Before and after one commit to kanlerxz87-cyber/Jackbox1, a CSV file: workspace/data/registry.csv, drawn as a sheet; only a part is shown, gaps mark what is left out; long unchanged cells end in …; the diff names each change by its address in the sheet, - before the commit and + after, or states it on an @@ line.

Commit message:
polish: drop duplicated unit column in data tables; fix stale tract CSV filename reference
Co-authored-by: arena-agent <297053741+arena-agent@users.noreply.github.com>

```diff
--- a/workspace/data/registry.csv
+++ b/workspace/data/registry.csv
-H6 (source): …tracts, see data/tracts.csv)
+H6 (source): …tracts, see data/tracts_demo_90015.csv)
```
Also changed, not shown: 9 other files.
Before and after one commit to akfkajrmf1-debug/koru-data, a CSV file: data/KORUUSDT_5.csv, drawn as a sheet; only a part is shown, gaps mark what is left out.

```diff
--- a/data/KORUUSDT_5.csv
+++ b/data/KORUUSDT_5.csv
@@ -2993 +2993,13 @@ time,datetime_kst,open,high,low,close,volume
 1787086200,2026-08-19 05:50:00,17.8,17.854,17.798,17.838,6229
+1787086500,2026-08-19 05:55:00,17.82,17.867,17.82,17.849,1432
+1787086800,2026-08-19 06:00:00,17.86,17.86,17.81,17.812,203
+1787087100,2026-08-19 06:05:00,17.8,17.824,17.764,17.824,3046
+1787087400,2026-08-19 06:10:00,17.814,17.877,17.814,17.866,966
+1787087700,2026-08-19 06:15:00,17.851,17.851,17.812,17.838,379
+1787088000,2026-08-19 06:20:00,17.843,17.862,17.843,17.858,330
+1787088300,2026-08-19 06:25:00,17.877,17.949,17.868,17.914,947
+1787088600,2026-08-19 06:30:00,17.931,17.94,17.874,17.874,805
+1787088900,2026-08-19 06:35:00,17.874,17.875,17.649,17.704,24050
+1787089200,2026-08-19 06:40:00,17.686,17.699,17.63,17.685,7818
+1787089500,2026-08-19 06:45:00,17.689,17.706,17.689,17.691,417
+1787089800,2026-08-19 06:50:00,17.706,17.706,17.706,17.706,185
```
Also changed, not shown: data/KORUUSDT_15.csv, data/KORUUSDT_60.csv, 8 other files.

▶ _Your objective_
All lines of the data above must be returned exactly.

▶ _Output below_
Before and after one commit to kanlerxz87-cyber/Jackbox1, a CSV file: workspace/data/registry.csv, drawn as a sheet; only a part is shown, gaps mark what is left out; long unchanged cells end in …; the diff names each change by its address in the sheet, - before the commit and + after, or states it on an @@ line.

Commit message:
polish: drop duplicated unit column in data tables; fix stale tract CSV filename reference
Co-authored-by: arena-agent <297053741+arena-agent@users.noreply.github.com>

```diff
--- a/workspace/data/registry.csv
+++ b/workspace/data/registry.csv
-H6 (source): …tracts, see data/tracts.csv)
+H6 (source): …tracts, see data/tracts_demo_90015.csv)
```
Also changed, not shown: 9 other files.
Before and after one commit to akfkajrmf1-debug/koru-data, a CSV file: data/KORUUSDT_5.csv, drawn as a sheet; only a part is shown, gaps mark what is left out.

```diff
--- a/data/KORUUSDT_5.csv
+++ b/data/KORUUSDT_5.csv
@@ -2993 +2993,13 @@ time,datetime_kst,open,high,low,close,volume
 1787086200,2026-08-19 05:50:00,17.8,17.854,17.798,17.838,6229
+1787086500,2026-08-19 05:55:00,17.82,17.867,17.82,17.849,1432
+1787086800,2026-08-19 06:00:00,17.86,17.86,17.81,17.812,203
+1787087100,2026-08-19 06:05:00,17.8,17.824,17.764,17.824,3046
+1787087400,2026-08-19 06:10:00,17.814,17.877,17.814,17.866,966
+1787087700,2026-08-19 06:15:00,17.851,17.851,17.812,17.838,379
+1787088000,2026-08-19 06:20:00,17.843,17.862,17.843,17.858,330
+1787088300,2026-08-19 06:25:00,17.877,17.949,17.868,17.914,947
+1787088600,2026-08-19 06:30:00,17.931,17.94,17.874,17.874,805
+1787088900,2026-08-19 06:35:00,17.874,17.875,17.649,17.704,24050
+1787089200,2026-08-19 06:40:00,17.686,17.699,17.63,17.685,7818
+1787089500,2026-08-19 06:45:00,17.689,17.706,17.689,17.691,417
+1787089800,2026-08-19 06:50:00,17.706,17.706,17.706,17.706,185
```
Also changed, not shown: data/KORUUSDT_15.csv, data/KORUUSDT_60.csv, 8 other files.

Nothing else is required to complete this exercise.